James Harden became a 35-point scorer whenever Kevin Durant or Russell Westbrook sat, flashing glimpses of his future stardom.

Nearly a decade ago, the Oklahoma City Thunder traded away James Harden, a future MVP in only his third season, for Kevin Martin, rookie Jeremy Lamb, two future first-round picks (Steven Adams and Mitch McGary), and a future second-round pick (Alex Abrines). Countless retrospective articles have echoed what some critics did at the time: Clay Bennett and the Thunder should have just paid the extra few million to keep an all-time great player.
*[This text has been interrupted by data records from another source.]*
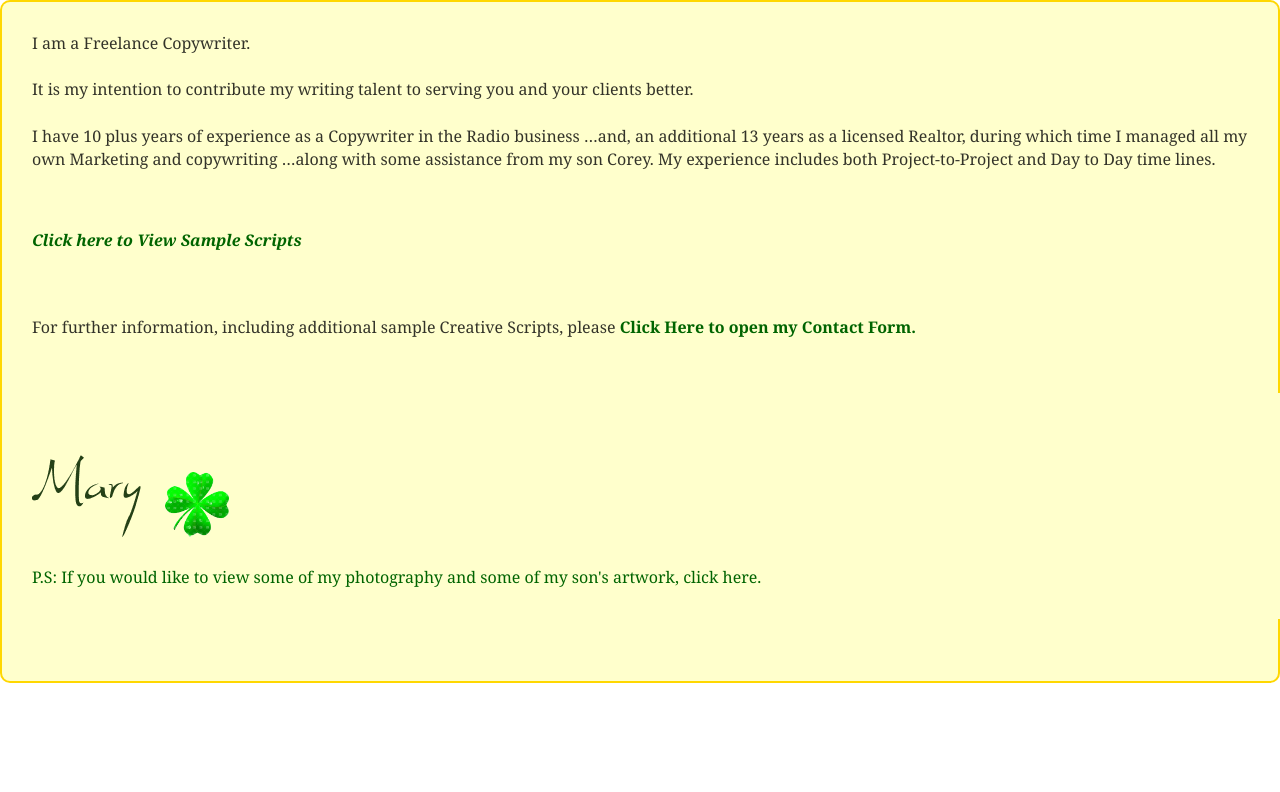
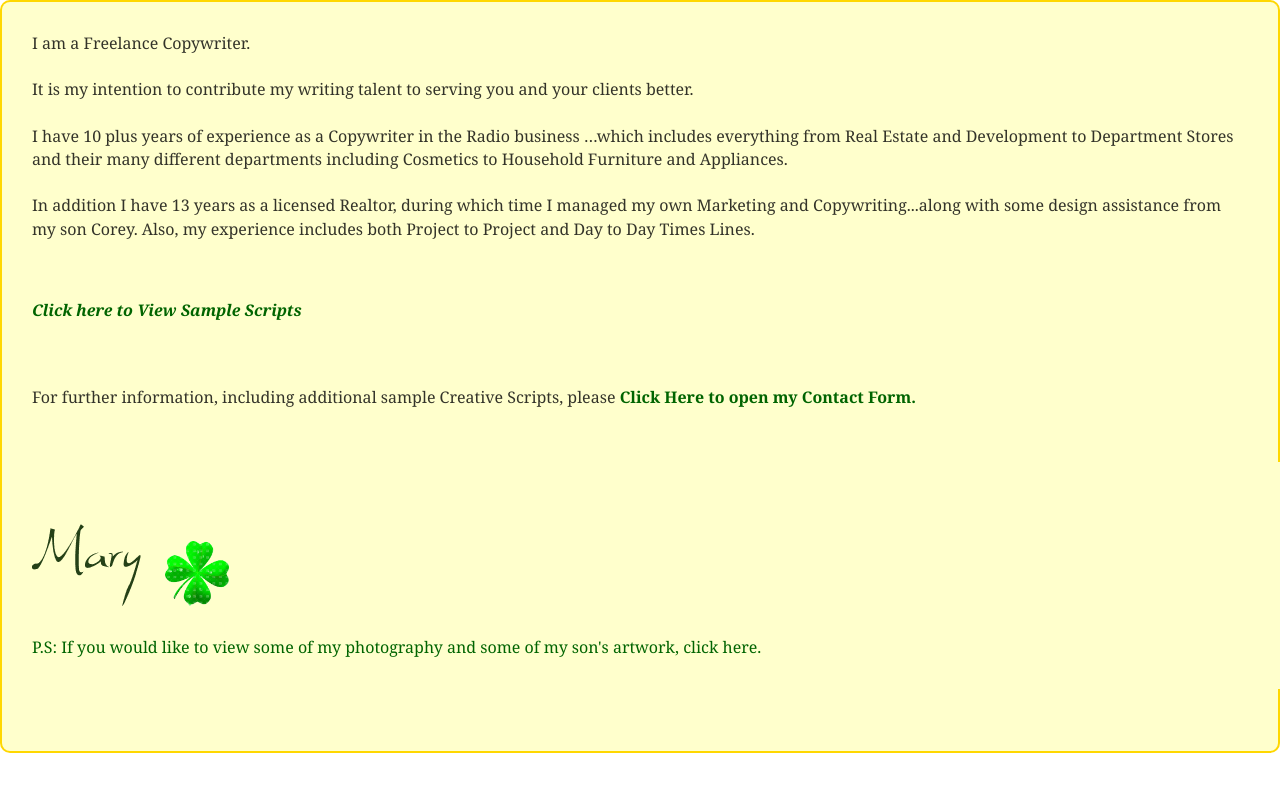
Before and after one commit to grampers/fitz, a Gatsby site: page / in a window 1280 px wide. Built offline with nearby package versions, Linux system fonts and the light colour scheme; Gatsby itself is replaced by a stand-in of ours.

Commit message:
edited index text

```diff
--- a/src/pages/index.js
+++ b/src/pages/index.js
@@ -29,6 +29,25 @@ const Modal = styled.div`
   .intro {
     font-style:normal;
     font-weight: 600;
+  }
+  ${
+    '' /* .scriptBackground {
+    display: inline-block;
+    width: 100%;
+    height: 100%;
+    font-size: 0;
+    line-height: 0;
+    vertical-align: middle;
+    background-size: 100%;
+    background-position: 50% 50%;
+    background-repeat: no-repeat;
+    background-image: url(${backgroundImage});
+  }
+  .backgroundInner {
+        padding-top: 63.35%;
+    display: block;
+    height: 0;
+  }*/
   }
   p {
     padding-bottom: 0.5rem;
@@ -182,10 +201,16 @@ class Home extends React.Component {
           </p>
           <p>
             I have 10 plus years of experience as a Copywriter in the Radio
-            business …and, an additional 13 years as a licensed Realtor, during
-            which time I managed all my own Marketing and copywriting …along
-            with some assistance from my son Corey. My experience includes both
-            Project-to-Project and Day to Day time lines.
+            business …which includes everything from Real Estate and Development
+            to Department Stores and their many different departments including
+            Cosmetics to Household Furniture and Appliances.{' '}
+          </p>
+
+          <p>
+            In addition I have 13 years as a licensed Realtor, during which time
+            I managed my own Marketing and Copywriting...along with some design
+            assistance from my son Corey. Also, my experience includes both
+            Project to Project and Day to Day Times Lines.
           </p>
         </PrimaryContent>
 
@@ -210,9 +235,16 @@ class Home extends React.Component {
                     season approaches… for all of us garden lovers.
                   </p>
                   <p />
+                  {/* <div  */}
+                  // className="scriptBackground"
+                  {/* > */}
                   <p>
+                    {/* <img src={backgroundImage} /> */}
                     "There’s Something Special about{' '}
-                    <span style={{ fontWeight: 'bold' }}> Garden City!</span>{' '}
+                    <span style={{ fontWeight: 'bold' }}>
+                      {' '}
+                      Garden City!
+                    </span>{' '}
                     Garden lovers everywhere experience an Awakening as they
                     stroll through each and every row of flower and vegetable
                     plantings….
@@ -231,11 +263,11 @@ class Home extends React.Component {
                     , that turns the Ordinary into the Extra-ordinary for Garden
                     Lovers!!
                   </p>
-
                   <p>
                     Open 6 days a week ...with various locations throughout the
                     City. Check out GardenCity.com"
                   </p>
+                  {/* </div> */}
                 </li>
                 <li>
                   <p className="intro">
@@ -306,6 +338,8 @@ class Home extends React.Component {
                   </p>
 
                   <p />
+                  {/* <div className="scriptBackground">
+                    <div className="backgroundInner"> */}
                   <p>
                     Hello Room…I’m the “Shutter-Man”…I’m the “Guy”… that sets
                     the mood in your room. I regulate the Light…I show-off your
@@ -326,6 +360,8 @@ class Home extends React.Component {
                     …located on Blanchard & Cloverdale. You can also check out
                     their Web site at BlairsWindowTreatments.ca.
                   </p>
+                  {/* </div>
+                  </div> */}
                 </li>
               </ul>
               <a id="close" onClick={this.toggleSpecimens}>
```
The team had plenty of signs. In 2012, despite moderate per-game averages, the 22-year-old guard finished second in the league in true shooting, seventh in Box Plus-Minus, and 13th in Value Over Replacement Player. The former third overall pick had improved each and every year of his career. Oklahoma City had reservations about handing out another max contract to a player that might be nothing more than a perennial Sixth Man of the Year contender. Maybe his success was just a product of Kevin Durant and Russell Westbrook, who made First-Team and Second-Team All-NBA, respectively, in 2012.

We know for sure now — the Thunder made a mistake. But the team did not need to look at advanced statistics or Harden’s results in Houston to figure this out. It simply had to look at Harden’s numbers when he did not have to play the third wheel to Durant and Westbrook.
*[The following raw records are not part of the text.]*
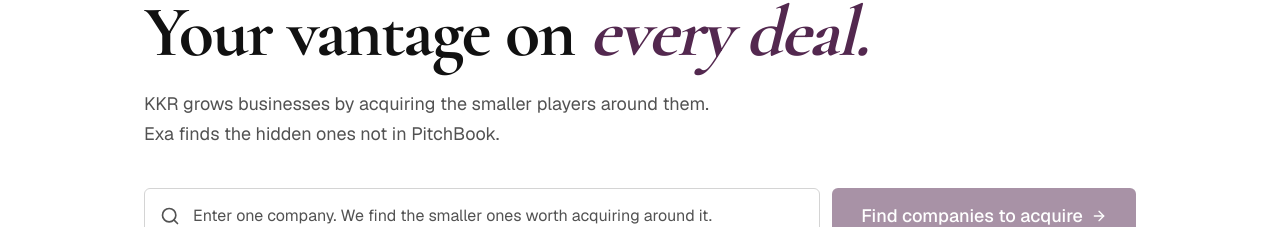
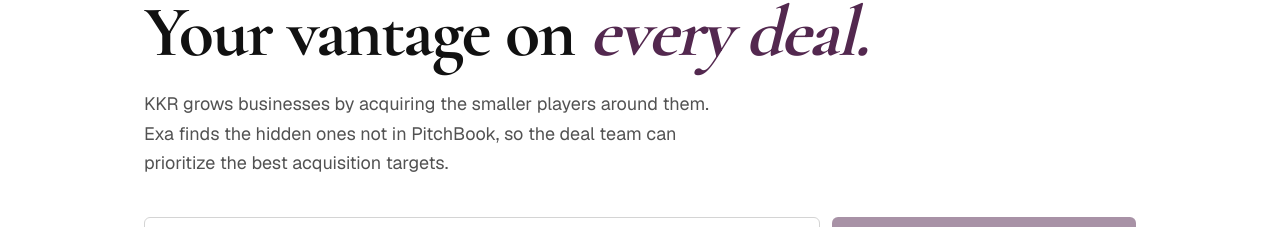
Before and after one commit to william-wei-zhu/exavantage, a Next.js app: page / in a window 1280 px wide. Shown: the part 124-351 px from the top of the page. Built offline with nearby package versions, Linux system fonts and the light colour scheme; no server answers.

Commit message:
Homepage subhead: name the user + payoff (deal team can prioritize the best acquisition targets)
Co-Authored-By: Claude Opus 4.8 (1M context) <noreply@anthropic.com>

```diff
--- a/app/page.tsx
+++ b/app/page.tsx
@@ -16,7 +16,7 @@ export default function Home() {
             </h1>
             <p className="mt-5 max-w-xl text-lg leading-relaxed text-muted-foreground">
               KKR grows businesses by acquiring the smaller players around them. Exa finds the hidden
-              ones not in PitchBook.
+              ones not in PitchBook, so the deal team can prioritize the best acquisition targets.
             </p>
           </div>
 
```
Below are the statistics for Harden, Durant, and Westbrook in the 2011-12 season. It includes statistics per 75 possessions to reflect a player’s numbers if they were to play starter minutes. For example, Harden primarily came off the bench to score 16.8 points in 31.4 minutes. Prorating that to the playing time of most starters, 75 possessions per game, he scored 21.3 points.

Keep these season averages in mind, as these are the most common splits used to analyze players.

Now let’s figure out how well Harden played without the team’s stars. Did he replace their scoring? Did he stay efficient? How did he play when he couldn’t pick on an opposing team’s third defender? (Hint: yes, yes, and very well.)

James Harden with and without Kevin Durant

When he shared the court with Kevin Durant, James Harden looked like a medium-volume efficient scorer, leaving the tough buckets to Durant. He resembled a Joe Ingles-type — a quality shooter that contributed a little bit of passing as well — but nothing spectacular.

Take Durant off the floor and Harden looked like, well, James Harden. He became an uber-efficient, high-volume scorer with good passing skills. This was the James Harden we all know. Now, remember, these numbers are from 2012, Harden still played for the Thunder. Simply take away the second-best player in the NBA, and suddenly Harden had the path to be an all-time great.

James Harden with and without Russell Westbrook

The same pattern repeats itself when Westbrook and Harden played together. Harden put in an efficient 14.6 points per 75, along with a little bit of rebounding and passing. Nothing special.

When Westbrook sat and Harden took the court, Harden became a star again. His efficiency increased even while his scoring more than doubled. He also flashed the passing skills that flourished in Houston as his assists crept up to 6.1 per 75. Remove an All-NBA guard from the court and Harden shows off his suppressed stardom.

The Thunder had a star sitting right in their lap. When either All-NBA player sat, James Harden had the freedom to put up ridiculous scoring numbers on all-time efficiency. Oklahoma City made a massive mistake and left a warning for future teams — if you are going to trade a player, make sure he is not already playing like an all-time great.